**What you should do:** Return each record unchanged and drop the images.

Web interface edit records:
______
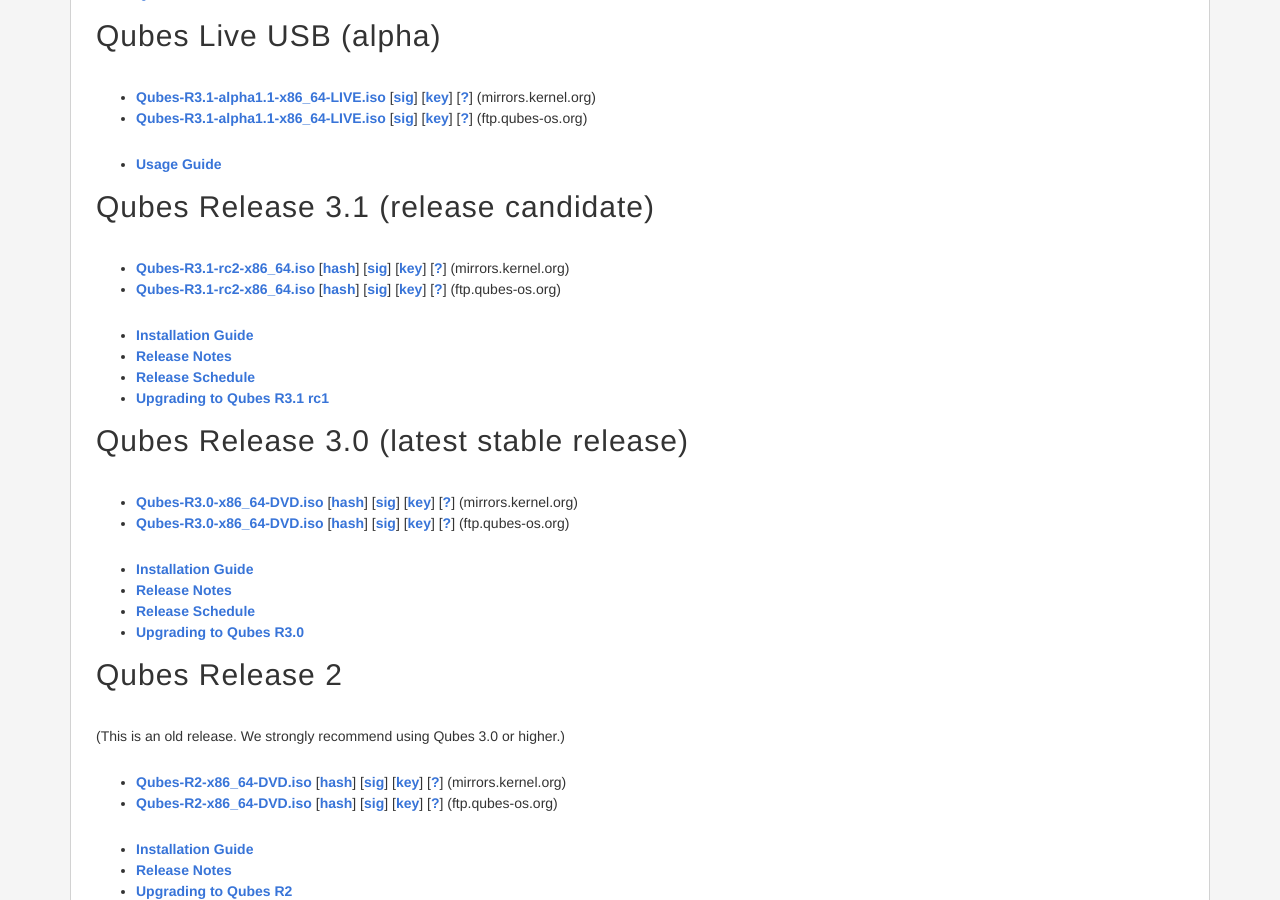
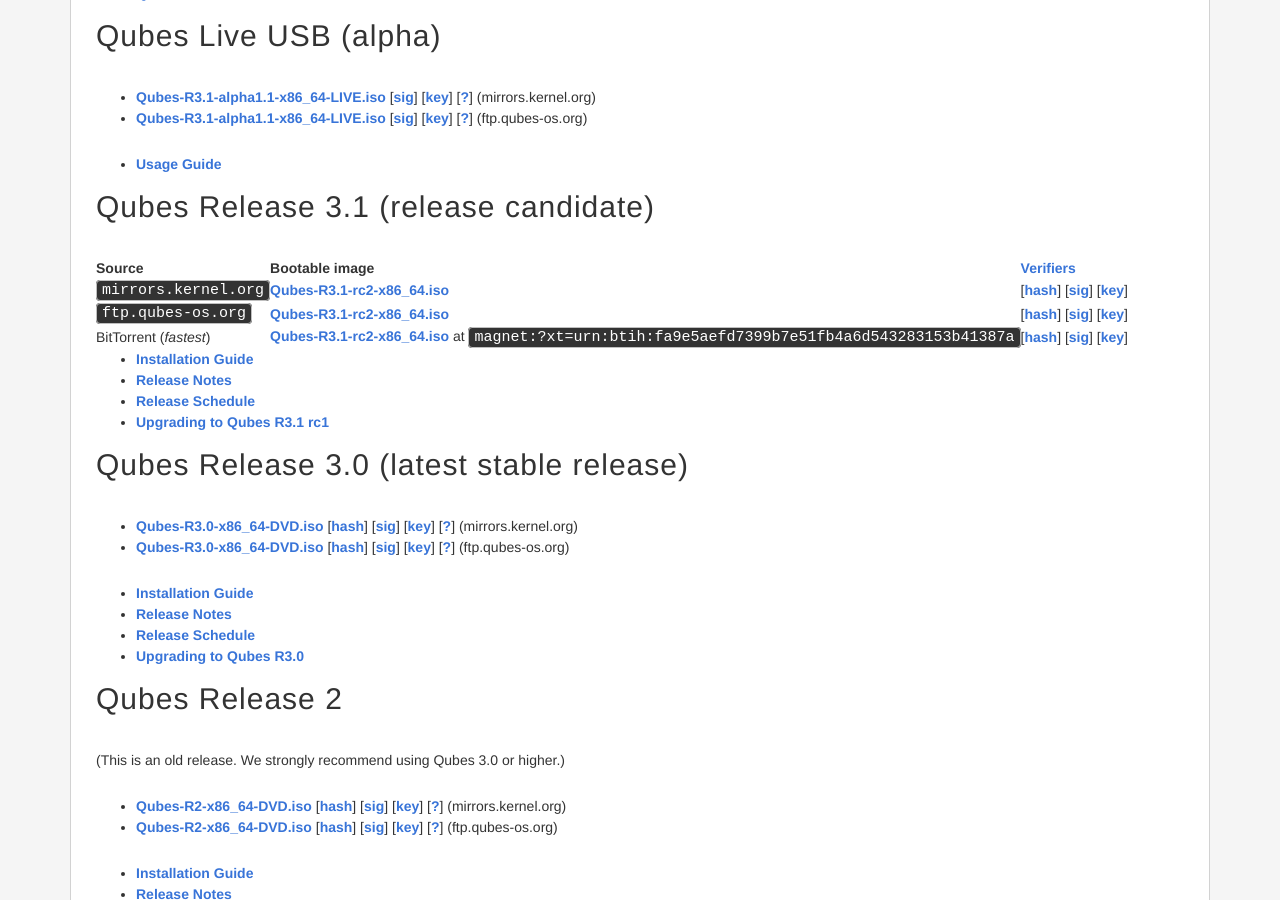
Before and after one commit to QubesOS/qubesos.github.io, a Jekyll site: the page built from pages/downloads.md, in a window 1280 px wide and 900 px high, scrolled down 411 px. Built offline with Jekyll 4.4.1, drawn with Linux system fonts in a browser that asks for light colours; some web fonts are replaced.

Commit message:
Reformat 3.1RC into table / add BitTorrent download
This adds the BitTorrent magnet infohash as a download option.  Of course, verification remains exactly the same as is necessary.  Importantly, Github Markdown doesn't seem to render links to magnet: URIs, but I have chosen to preserve the URI up until the moment they decide to get their shit together and make it happen.

I will be hosting the torrent download indefinitely.  Please double-check: download it using a torrent client and check that the download is valid.

```diff
--- a/pages/downloads.md
+++ b/pages/downloads.md
@@ -38,18 +38,11 @@ Qubes Live USB (alpha)
 Qubes Release 3.1 (release candidate)
 -------------------------------------
 
--   [**Qubes-R3.1-rc2-x86_64.iso**](https://mirrors.kernel.org/qubes/iso/Qubes-R3.1-rc2-x86_64.iso)
-      [[hash](https://mirrors.kernel.org/qubes/iso/Qubes-R3.1-rc2-x86_64.iso.DIGESTS)]
-      [[sig](https://mirrors.kernel.org/qubes/iso/Qubes-R3.1-rc2-x86_64.iso.asc)]
-      [[key](https://keys.qubes-os.org/keys/qubes-release-3-signing-key.asc)]
-      [[?](/doc/verifying-signatures/)]
-      (mirrors.kernel.org)
--   [**Qubes-R3.1-rc2-x86_64.iso**](https://ftp.qubes-os.org/iso/Qubes-R3.1-rc2-x86_64.iso)
-      [[hash](https://ftp.qubes-os.org/iso/Qubes-R3.1-rc2-x86_64.iso.DIGESTS)]
-      [[sig](https://ftp.qubes-os.org/iso/Qubes-R3.1-rc2-x86_64.iso.asc)]
-      [[key](https://keys.qubes-os.org/keys/qubes-release-3-signing-key.asc)]
-      [[?](/doc/verifying-signatures/)]
-      (ftp.qubes-os.org)
+| Source                 | Bootable image  | [Verifiers](/doc/verifying-signatures/) |
+| ---------------------- | --------------- | --------------------------------------- |
+| `mirrors.kernel.org`   | [**Qubes-R3.1-rc2-x86_64.iso**](https://mirrors.kernel.org/qubes/iso/Qubes-R3.1-rc2-x86_64.iso)  | [[hash](https://mirrors.kernel.org/qubes/iso/Qubes-R3.1-rc2-x86_64.iso.DIGESTS)]&nbsp;[[sig](https://mirrors.kernel.org/qubes/iso/Qubes-R3.1-rc2-x86_64.iso.asc)]&nbsp;[[key](https://keys.qubes-os.org/keys/qubes-release-3-signing-key.asc)] |
+| `ftp.qubes-os.org`     | [**Qubes-R3.1-rc2-x86_64.iso**](https://ftp.qubes-os.org/iso/Qubes-R3.1-rc2-x86_64.iso) | [[hash](https://ftp.qubes-os.org/iso/Qubes-R3.1-rc2-x86_64.iso.DIGESTS)]&nbsp;[[sig](https://ftp.qubes-os.org/iso/Qubes-R3.1-rc2-x86_64.iso.asc)]&nbsp;[[key](https://keys.qubes-os.org/keys/qubes-release-3-signing-key.asc)] |
+| BitTorrent (*fastest*) | [**Qubes-R3.1-rc2-x86_64.iso**](magnet:?xt=urn:btih:fa9e5aefd7399b7e51fb4a6d543283153b41387a) at `magnet:?xt=urn:btih:fa9e5aefd7399b7e51fb4a6d543283153b41387a` | [[hash](https://mirrors.kernel.org/qubes/iso/Qubes-R3.1-rc2-x86_64.iso.DIGESTS)]&nbsp;[[sig](https://mirrors.kernel.org/qubes/iso/Qubes-R3.1-rc2-x86_64.iso.asc)]&nbsp;[[key](https://keys.qubes-os.org/keys/qubes-release-3-signing-key.asc)] |
 
 -   [**Installation Guide**](/doc/installation-guide/)
 -   [Release Notes](/doc/releases/3.1/release-notes/)
```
______
**Solution below:**
Before and after one commit to QubesOS/qubesos.github.io, a Jekyll site: the page built from pages/downloads.md, in a window 1280 px wide and 900 px high, scrolled down 411 px. Built offline with Jekyll 4.4.1, drawn with Linux system fonts in a browser that asks for light colours; some web fonts are replaced.

Commit message:
Reformat 3.1RC into table / add BitTorrent download
This adds the BitTorrent magnet infohash as a download option.  Of course, verification remains exactly the same as is necessary.  Importantly, Github Markdown doesn't seem to render links to magnet: URIs, but I have chosen to preserve the URI up until the moment they decide to get their shit together and make it happen.

I will be hosting the torrent download indefinitely.  Please double-check: download it using a torrent client and check that the download is valid.

```diff
--- a/pages/downloads.md
+++ b/pages/downloads.md
@@ -38,18 +38,11 @@ Qubes Live USB (alpha)
 Qubes Release 3.1 (release candidate)
 -------------------------------------
 
--   [**Qubes-R3.1-rc2-x86_64.iso**](https://mirrors.kernel.org/qubes/iso/Qubes-R3.1-rc2-x86_64.iso)
-      [[hash](https://mirrors.kernel.org/qubes/iso/Qubes-R3.1-rc2-x86_64.iso.DIGESTS)]
-      [[sig](https://mirrors.kernel.org/qubes/iso/Qubes-R3.1-rc2-x86_64.iso.asc)]
-      [[key](https://keys.qubes-os.org/keys/qubes-release-3-signing-key.asc)]
-      [[?](/doc/verifying-signatures/)]
-      (mirrors.kernel.org)
--   [**Qubes-R3.1-rc2-x86_64.iso**](https://ftp.qubes-os.org/iso/Qubes-R3.1-rc2-x86_64.iso)
-      [[hash](https://ftp.qubes-os.org/iso/Qubes-R3.1-rc2-x86_64.iso.DIGESTS)]
-      [[sig](https://ftp.qubes-os.org/iso/Qubes-R3.1-rc2-x86_64.iso.asc)]
-      [[key](https://keys.qubes-os.org/keys/qubes-release-3-signing-key.asc)]
-      [[?](/doc/verifying-signatures/)]
-      (ftp.qubes-os.org)
+| Source                 | Bootable image  | [Verifiers](/doc/verifying-signatures/) |
+| ---------------------- | --------------- | --------------------------------------- |
+| `mirrors.kernel.org`   | [**Qubes-R3.1-rc2-x86_64.iso**](https://mirrors.kernel.org/qubes/iso/Qubes-R3.1-rc2-x86_64.iso)  | [[hash](https://mirrors.kernel.org/qubes/iso/Qubes-R3.1-rc2-x86_64.iso.DIGESTS)]&nbsp;[[sig](https://mirrors.kernel.org/qubes/iso/Qubes-R3.1-rc2-x86_64.iso.asc)]&nbsp;[[key](https://keys.qubes-os.org/keys/qubes-release-3-signing-key.asc)] |
+| `ftp.qubes-os.org`     | [**Qubes-R3.1-rc2-x86_64.iso**](https://ftp.qubes-os.org/iso/Qubes-R3.1-rc2-x86_64.iso) | [[hash](https://ftp.qubes-os.org/iso/Qubes-R3.1-rc2-x86_64.iso.DIGESTS)]&nbsp;[[sig](https://ftp.qubes-os.org/iso/Qubes-R3.1-rc2-x86_64.iso.asc)]&nbsp;[[key](https://keys.qubes-os.org/keys/qubes-release-3-signing-key.asc)] |
+| BitTorrent (*fastest*) | [**Qubes-R3.1-rc2-x86_64.iso**](magnet:?xt=urn:btih:fa9e5aefd7399b7e51fb4a6d543283153b41387a) at `magnet:?xt=urn:btih:fa9e5aefd7399b7e51fb4a6d543283153b41387a` | [[hash](https://mirrors.kernel.org/qubes/iso/Qubes-R3.1-rc2-x86_64.iso.DIGESTS)]&nbsp;[[sig](https://mirrors.kernel.org/qubes/iso/Qubes-R3.1-rc2-x86_64.iso.asc)]&nbsp;[[key](https://keys.qubes-os.org/keys/qubes-release-3-signing-key.asc)] |
 
 -   [**Installation Guide**](/doc/installation-guide/)
 -   [Release Notes](/doc/releases/3.1/release-notes/)
```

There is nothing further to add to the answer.